Likeliest of all, perhaps, is that lots of the big money people acted in anticipation that lots of other big money people would pretend to believe Trump, so they might as well bid up stocks one more day.
Wheels within wheels.
Meanwhile, Aaron Blake, whose title is “senior political reporter” for the Washington Post, sucks his thumb for many, many paragraphs on the topic of what will happen with the China trade war. There is not a whole lot of new material in the piece, but I think it helpfully sums up the evidence bearing on two key questions: Will Trump pursue his delusions about trade wars and tariffs to the bitter end? And, if so, what will be the consequence? Blake concludes,
It’s too soon to call this entire exercise a failure — China is paying a significant price, too, after all, and you never know what could ultimately come out of this — but we’re getting closer to a situation in which difficult decisions will have to be made about how far forward to press.
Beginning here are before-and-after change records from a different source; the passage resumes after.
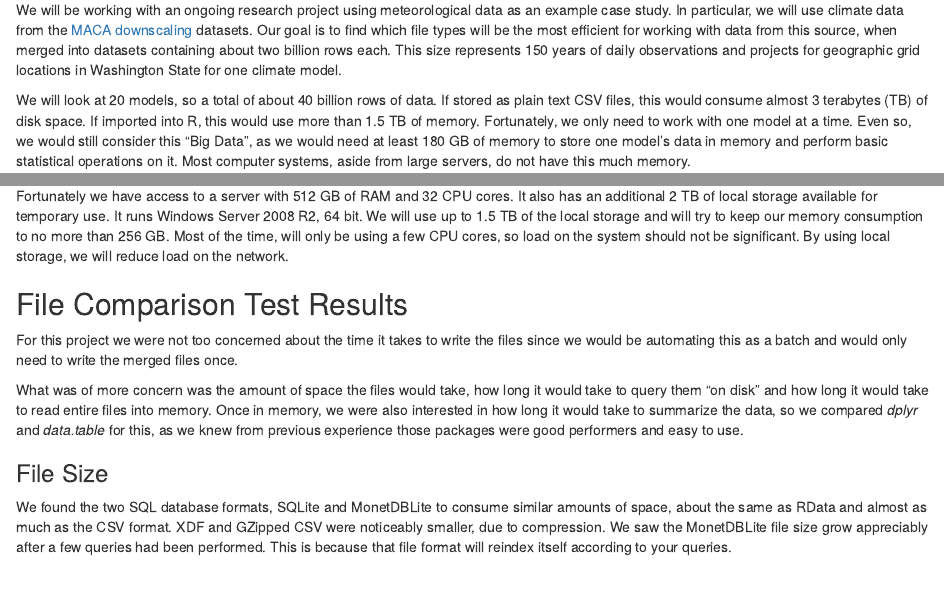
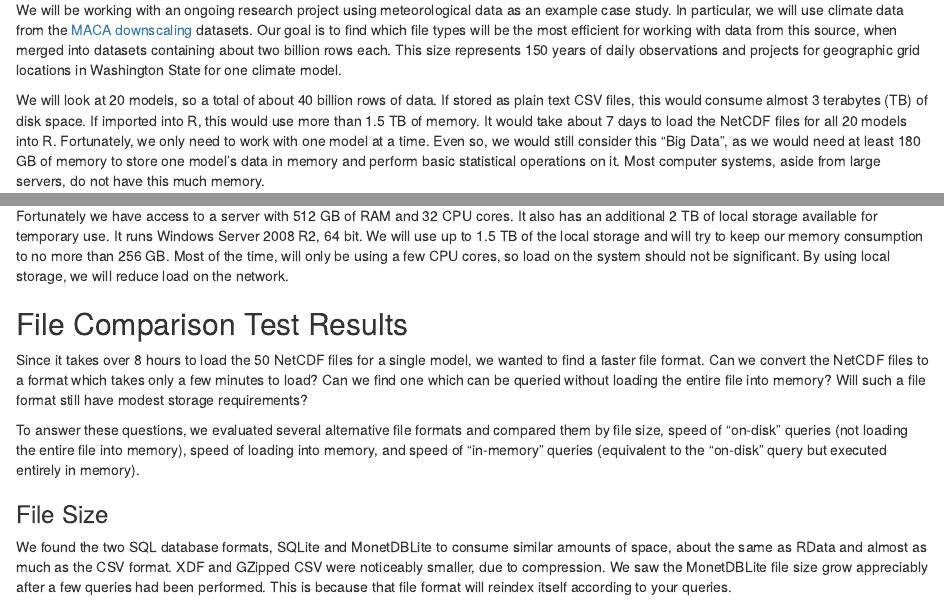
Before and after one commit to brianhigh/big-file-types, an R Markdown document (Big_Data_File_Formats.Rmd): the page in a window 1100 px wide, from 900 px down, and a second part further down, joined at a grey line. The pictures show the output file Big_Data_File_Formats.html that the author committed with the source, opened offline.

Commit message:
More clear about motivation for alternative file formats. Added package to p_load list.

```diff
--- a/Big_Data_File_Formats.Rmd
+++ b/Big_Data_File_Formats.Rmd
@@ -79,7 +79,8 @@ for geographic grid locations in Washington State for one climate model.
 
 We will look at 20 models, so a total of about 40 billion rows of data. If
 stored as plain text CSV files, this would consume almost 3 terabytes (TB) of
-disk space. If imported into R, this would use more than 1.5 TB of memory.
+disk space. If imported into R, this would use more than 1.5 TB of memory. It
+would take about 7 days to load the NetCDF files for all 20 models into R.
 Fortunately, we only need to work with one model at a time. Even so, we would
 still consider this "Big Data", as we would need at least 180 GB of memory to
 store one model's data in memory and perform basic statistical operations on
@@ -327,16 +328,16 @@ network.
 
 ## File Comparison Test Results
 
-For this project we were not too concerned about the time it takes to write the
-files since we would be automating this as a batch and would only need to write
-the merged files once.
+Since it takes over 8 hours to load the 50 NetCDF files for a single model,
+we wanted to find a faster file format. Can we convert the NetCDF files to
+a format which takes only a few minutes to load? Can we find one which can
+be queried without loading the entire file into memory? Will such a file format
+still have modest storage requirements?
 
-What was of more concern was the amount of space the files would take, how long
-it would take to query them "on disk" and how long it would take to read entire
-files into memory. Once in memory, we were also interested in how long it would
-take to summarize the data, so we compared _dplyr_ and _data.table_ for this, as
-we knew from previous experience those packages were good performers and easy
-to use.
+To answer these questions, we evaluated several alternative file formats and
+compared them by file size, speed of "on-disk" queries (not loading the entire
+file into memory), speed of loading into memory, and speed of "in-memory"
+queries (equivalent to the "on-disk" query but executed entirely in memory).
 
 ### File Size
 
```
Also changed, not shown: Big_Data_File_Formats_Slides.Rmd (+10 -1 lines), nc2xdfmdb.R (+1 -1 lines), Big_Data_File_Formats.html, Big_Data_File_Formats.md, Big_Data_File_Formats_Slides.html, Big_Data_File_Formats_Slides.md.
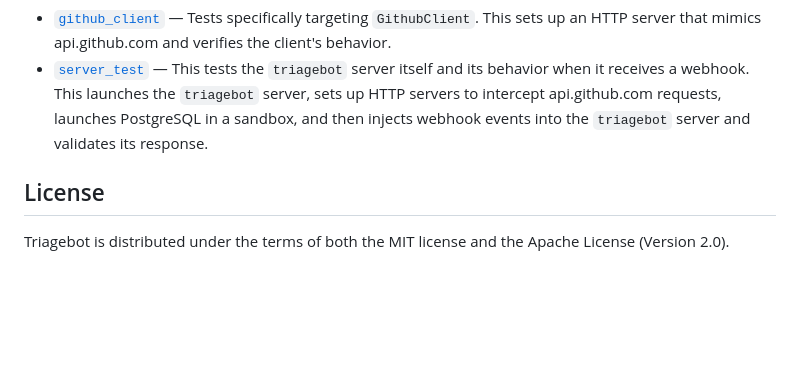
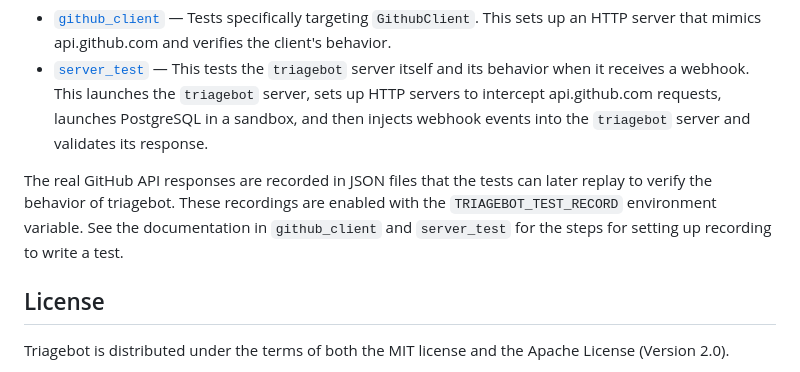
Before and after one commit to rust-lang/triagebot, a Markdown page: README.md, the part around the change. Drawn GitHub-style; blank space fills up the shorter version.

Commit message:
Briefly mention test recording in README.md

```diff
--- a/README.md
+++ b/README.md
@@ -91,6 +91,10 @@ There are two parts to it:
 * [`server_test`](tests/server_test/mod.rs) — This tests the `triagebot` server itself and its behavior when it receives a webhook.
   This launches the `triagebot` server, sets up HTTP servers to intercept api.github.com requests, launches PostgreSQL in a sandbox, and then injects webhook events into the `triagebot` server and validates its response.
 
+The real GitHub API responses are recorded in JSON files that the tests can later replay to verify the behavior of triagebot.
+These recordings are enabled with the `TRIAGEBOT_TEST_RECORD` environment variable.
+See the documentation in `github_client` and `server_test` for the steps for setting up recording to write a test.
+
 ## License
 
 Triagebot is distributed under the terms of both the MIT license and the
```
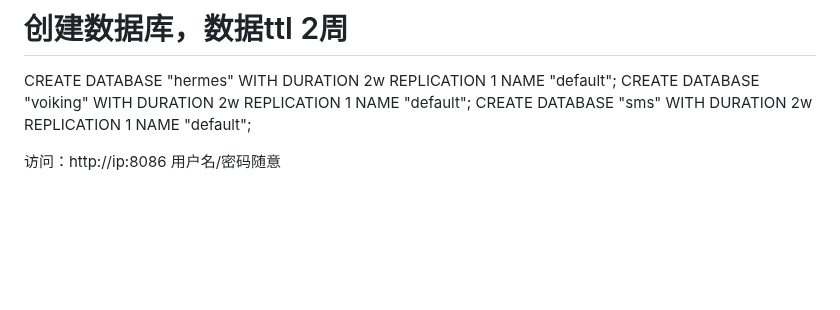
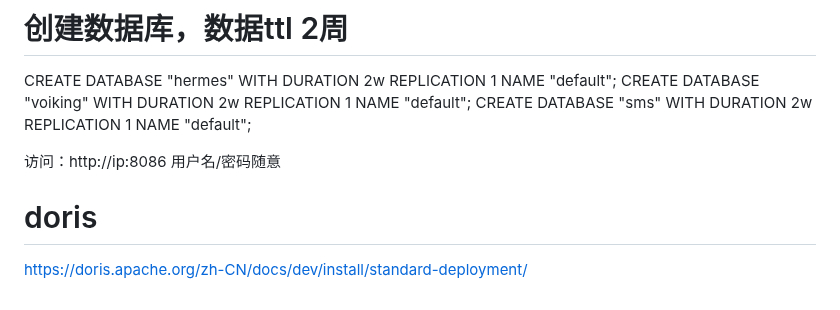
Before and after one commit to githubyxy/nova, a Markdown page: README.md, the part around the change. GitHub-like rendering; blank space fills up the shorter version.

Commit message:
doris 文档

```diff
--- a/README.md
+++ b/README.md
@@ -95,3 +95,6 @@ CREATE DATABASE "voiking" WITH DURATION 2w REPLICATION 1 NAME "default";
 CREATE DATABASE "sms" WITH DURATION 2w REPLICATION 1 NAME "default";
 
 访问：http://ip:8086 用户名/密码随意
+
+# doris
+https://doris.apache.org/zh-CN/docs/dev/install/standard-deployment/
```
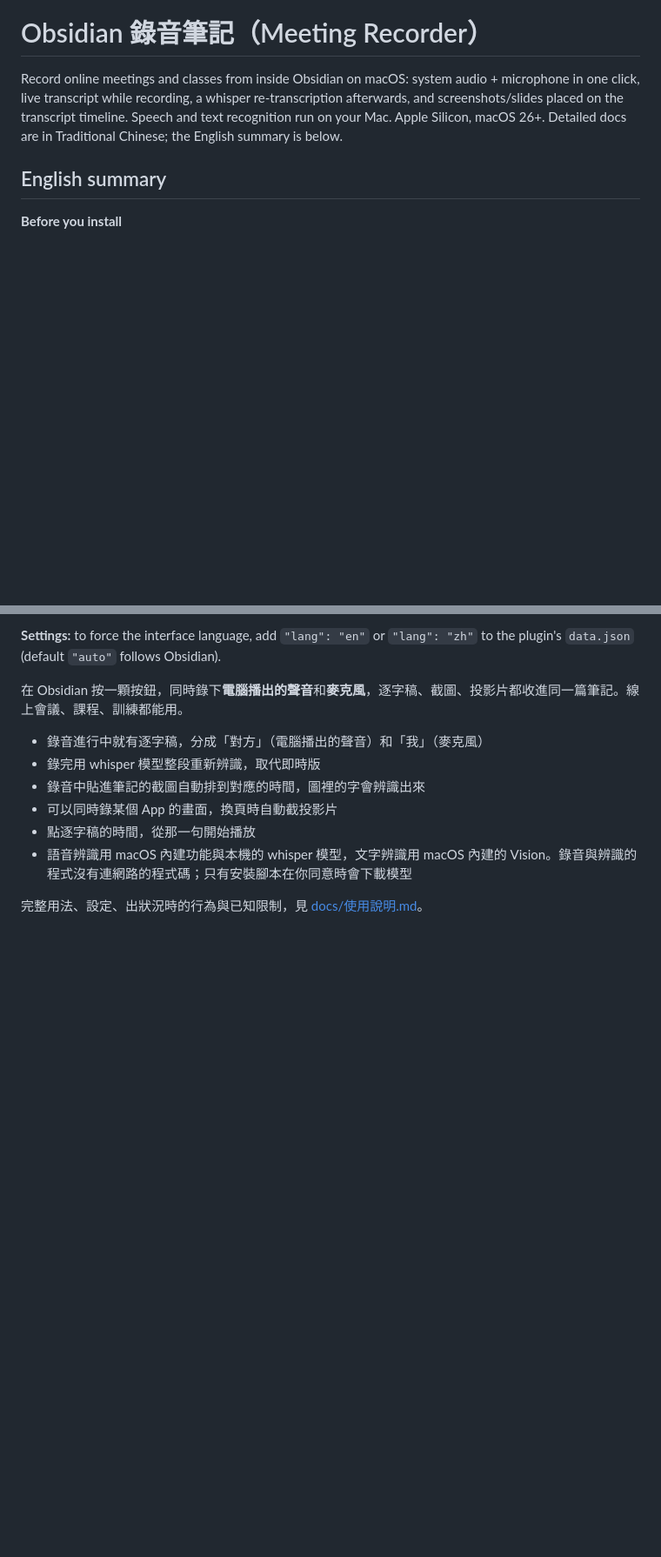
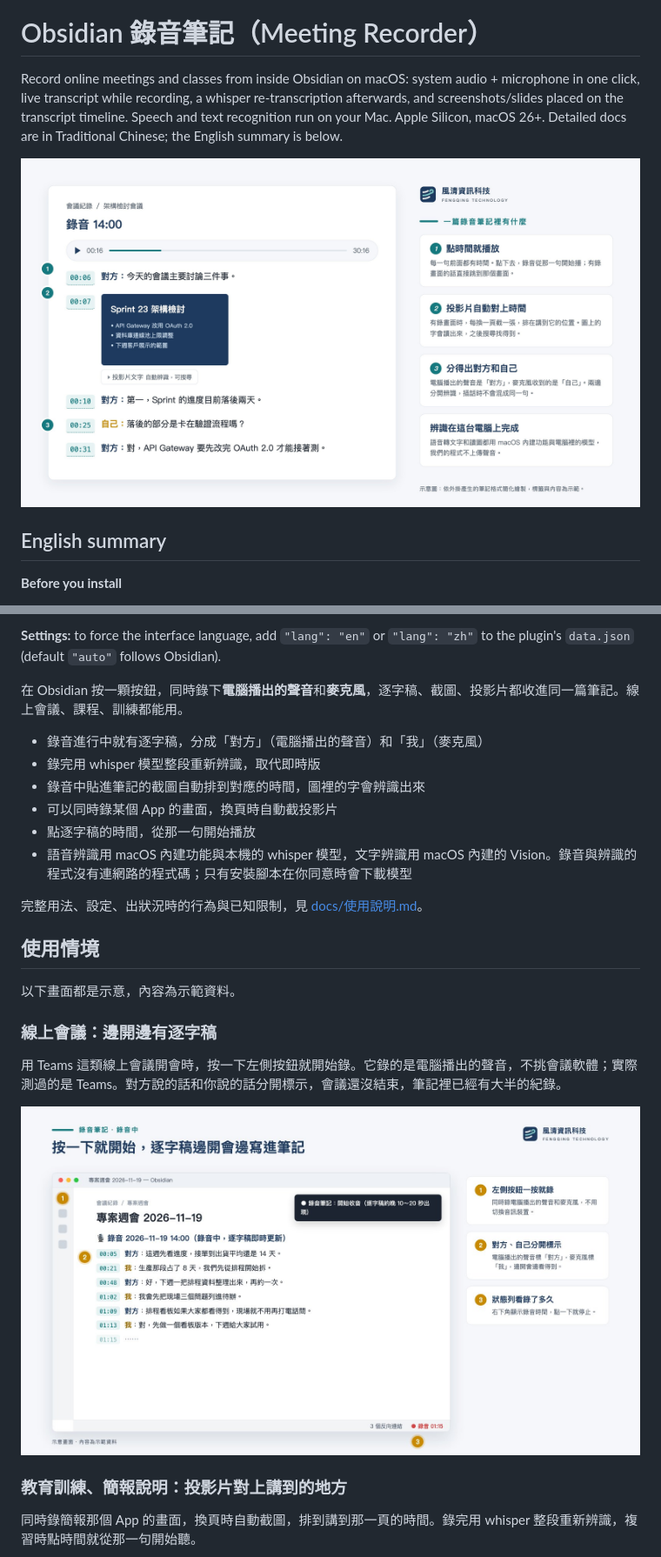
Before and after one commit to FengQing-TW/obsidian-meeting-recorder, a Markdown page: README.md, 2 parts joined by grey strips. Shown at 87% size. GitHub-like rendering; pictures changed too: docs/images/overview.jpg (added), docs/images/recording-live.jpg (added); blank space fills up the shorter version.

```diff
--- a/README.md
+++ b/README.md
@@ -2,6 +2,8 @@
 
 Record online meetings and classes from inside Obsidian on macOS: system audio + microphone in one click, live transcript while recording, a whisper re-transcription afterwards, and screenshots/slides placed on the transcript timeline. Speech and text recognition run on your Mac.
 Apple Silicon, macOS 26+. Detailed docs are in Traditional Chinese; the English summary is below.
+
+![一篇錄音筆記：逐字稿分對方和自己、投影片對上時間、點時間就播放](docs/images/overview.jpg)
 
 ## English summary
 
@@ -30,3 +32,18 @@ Apple Silicon, macOS 26+. Detailed docs are in Traditional Chinese; the English
 - 語音辨識用 macOS 內建功能與本機的 whisper 模型，文字辨識用 macOS 內建的 Vision。錄音與辨識的程式沒有連網路的程式碼；只有安裝腳本在你同意時會下載模型
 
 完整用法、設定、出狀況時的行為與已知限制，見 [docs/使用說明.md](docs/使用說明.md)。
+
+## 使用情境
+
+以下畫面都是示意，內容為示範資料。
+
+### 線上會議：邊開邊有逐字稿
+
+用 Teams 這類線上會議開會時，按一下左側按鈕就開始錄。它錄的是電腦播出的聲音，不挑會議軟體；實際測過的是 Teams。對方說的話和你說的話分開標示，會議還沒結束，筆記裡已經有大半的紀錄。
+
+![錄音中：逐字稿即時寫進筆記，狀態列顯示錄音時間](docs/images/recording-live.jpg)
+
+### 教育訓練、簡報說明：投影片對上講到的地方
+
+同時錄簡報那個 App 的畫面，換頁時自動截圖，排到講到那一頁的時間。錄完用 whisper 整段重新辨識，複習時點時間就從那一句開始聽。
+
```
Also changed, not shown: other parts of README.md (+13 -0 lines), docs/images/recording-flow.jpg (added), docs/images/recording-refined.jpg (added), docs/images/with-annotatescreen.jpg (added), 5 other files.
It may not be the nuclear button, but there is such thing as mutually assured economic destruction, and it’s worth asking what happens when this truly gets into brinkmanship territory. (A president threatening to prevent U.S. companies from doing business in China isn’t exactly a sign of easing tensions.)
Not that we should expect Trump to tip his hand like he appeared to Sunday. Both Trump’s pride and his reelection are on the line, and that’s a volatile mixture. This is looking as though it may be the genuine test of his leadership that so many Americans feared.
Well, Let Me Say This about That
At three points, including the last sentence of the piece, Mr. Blake says that critics “fear” that Trump will be Trump and drive the economy into the tank. And perhaps that is true of some “Trump critics.” But it is not true of your humble scrivener.
I am a Trump critic and I “fear” the exact opposite: that Trump might have a rare semi-lucid day and wake up to the realization that he has got to crawl on his knees to the Chinese leadership and take the least bad deal they find it in their hearts to offer him.
As to the alternative, I wouldn’t say I welcome the coming recession. If I needed a heart replacement, I wouldn’t welcome that surgery, either. But sometimes you urgently needs things you don’t particularly welcome. And this country urgently needs a really bad recession to bring some folks to their senses.